The whole listing below should be retyped exactly, without any images.

● **LISTED ENTRIES**
****************************************
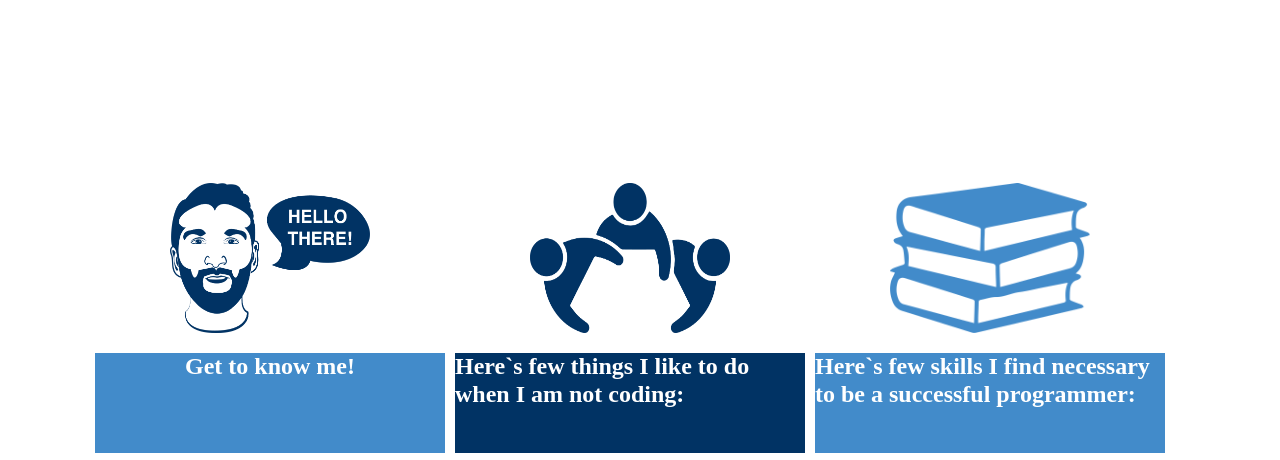
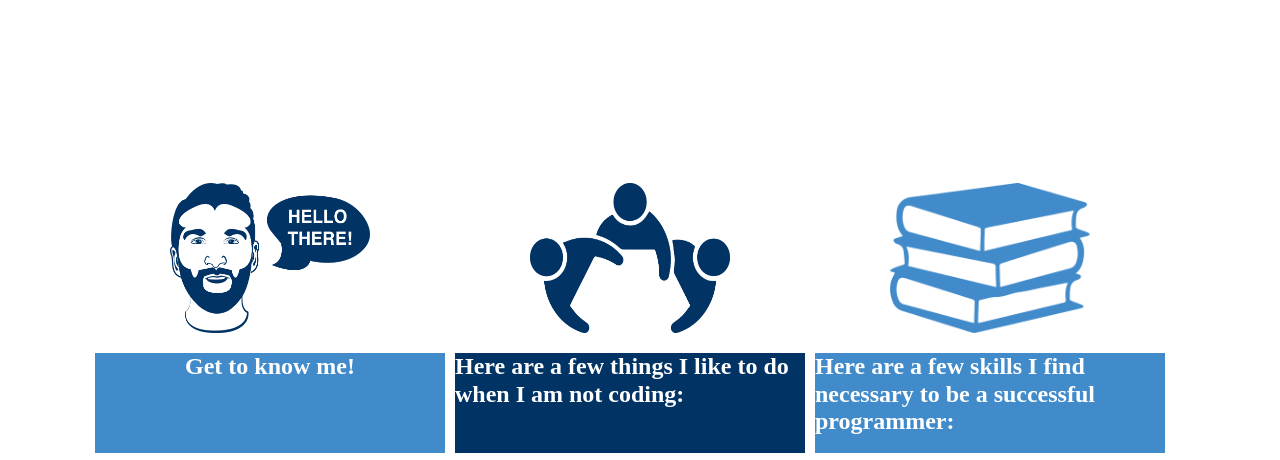
Before and after one commit to Anar-88/AnarDevProject, a plain HTML site: page index.html in a window 1280 px wide. Shown: the part 492-952 px from the top of the page. Drawn offline with nearby package versions, Linux system fonts and the light colour scheme; a script that the page names is missing.

Commit message:
Update index.html

```diff
--- a/index.html
+++ b/index.html
@@ -37,7 +37,7 @@
         <section class="section2">
           <div class="item">
             <img src="hobbies_pic.png" alt="stacked_books" width="200" height="150">
-          <h2>Here`s few things I like to do when I am not coding:</h2>
+          <h2>Here are a few things I like to do when I am not coding:</h2>
           <div class="p-bg-color">
           <ul>
             <li>Reading</li>
@@ -57,7 +57,7 @@
         <section class="section3">
           <div class="item">
              <img src="teampic.png" alt="teamwork" width="200" height="150">
-          <h2> Here`s few skills I find necessary to be a successful programmer: </h2>
+          <h2> Here are a few skills I find necessary to be a successful programmer: </h2>
           <div class="p-bg-color">
           <ol>
             <li>Passion for problem solving</li>
```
****************************************
● **RESULT FOR THIS EXERCISE**
Before and after one commit to Anar-88/AnarDevProject, a plain HTML site: page index.html in a window 1280 px wide. Shown: the part 492-952 px from the top of the page. Drawn offline with nearby package versions, Linux system fonts and the light colour scheme; a script that the page names is missing.

Commit message:
Update index.html

```diff
--- a/index.html
+++ b/index.html
@@ -37,7 +37,7 @@
         <section class="section2">
           <div class="item">
             <img src="hobbies_pic.png" alt="stacked_books" width="200" height="150">
-          <h2>Here`s few things I like to do when I am not coding:</h2>
+          <h2>Here are a few things I like to do when I am not coding:</h2>
           <div class="p-bg-color">
           <ul>
             <li>Reading</li>
@@ -57,7 +57,7 @@
         <section class="section3">
           <div class="item">
              <img src="teampic.png" alt="teamwork" width="200" height="150">
-          <h2> Here`s few skills I find necessary to be a successful programmer: </h2>
+          <h2> Here are a few skills I find necessary to be a successful programmer: </h2>
           <div class="p-bg-color">
           <ol>
             <li>Passion for problem solving</li>
```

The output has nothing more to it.